▶ The task
Across the entries, count the lines that include "border" and report only that number.

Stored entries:
****

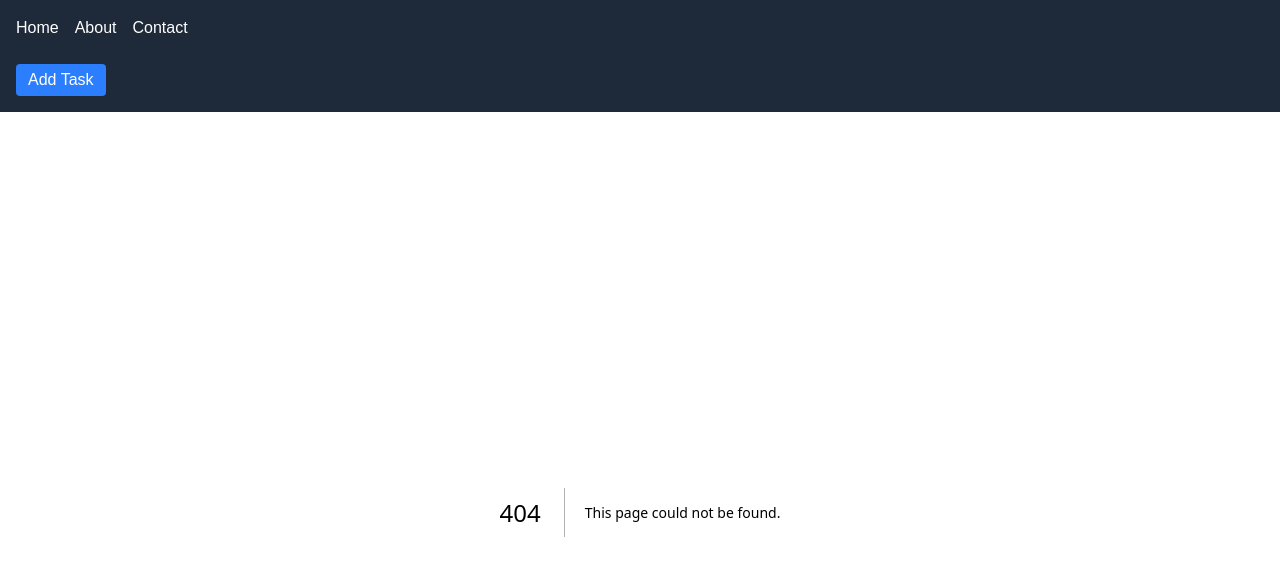
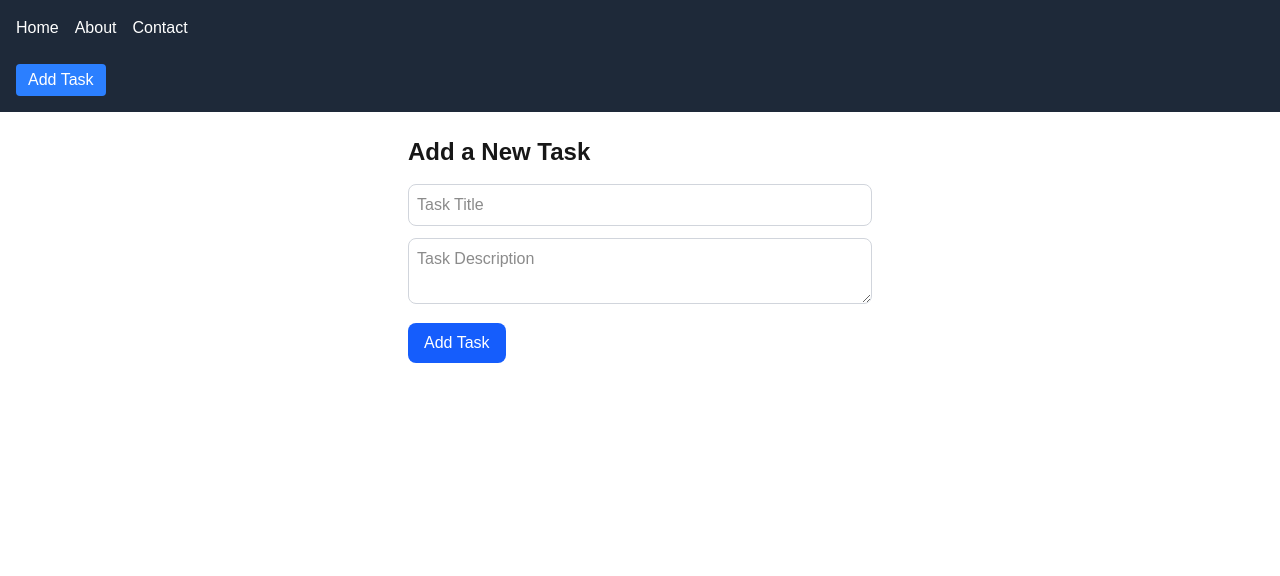
Before and after one commit to DenizShayan/nextjs-practice-app, a Next.js app in the folder nextjs-practice-app/: page /tasks in a window 1280 px wide. Before the commit this address had no page. Shown: the top 576 px of the page. Built offline with nearby package versions, Linux system fonts and the light colour scheme.

Commit message:
Create app\tasks\page.tsx

```diff
--- /dev/null
+++ b/nextjs-practice-app/src/app/tasks/page.tsx
@@ -0,0 +1,54 @@
+"use client";
+import { useState } from "react";
+
+export default function TasksPage() {
+    const [tasks, setTasks] = useState<{ title: string; description: string }[]>([]);
+    const [title, setTitle] = useState("");
+    const [description, setDescription] = useState("");
+
+    const handleAddTask = (e: React.FormEvent) => {
+        e.preventDefault();
+        if (!title.trim()) return;
+        const newTask = { title, description };
+        setTasks([...tasks, newTask]);
+        setTitle("");
+        setDescription("");
+    };
+
+    return (
+        <div className="p-6 max-w-lg mx-auto">
+            <h1 className="text-2xl font-semibold mb-4">Add a New Task</h1>
+
+            <form onSubmit={handleAddTask} className="mb-6">
+                <input
+                    type="text"
+                    placeholder="Task Title"
+                    value={title}
+                    onChange={(e) => setTitle(e.target.value)}
+                    className="w-full p-2 mb-3 border border-gray-300 rounded-lg"
+                />
+                <textarea
+                    placeholder="Task Description"
+                    value={description}
+                    onChange={(e) => setDescription(e.target.value)}
+                    className="border border-gray-300 rounded-lg p-2 w-full mb-3"
+                />
+                <button
+                    type="submit"
+                    className="bg-blue-600 text-white px-4 py-2 rounded-lg hover:bg-blue-700"
+                >
+                    Add Task
+                </button>
+            </form>
+
+            <ul>
+                {tasks.map((task, index) => (
+                    <li key={index} className="border-b border-gray-200 py-2">
+                        <strong>{task.title}</strong>
+                        <p className="text-gray-600">{task.description}</p>
+                    </li>
+                ))}
+            </ul>
+        </div>
+    );
+}
```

****

▶ Solved exercise
3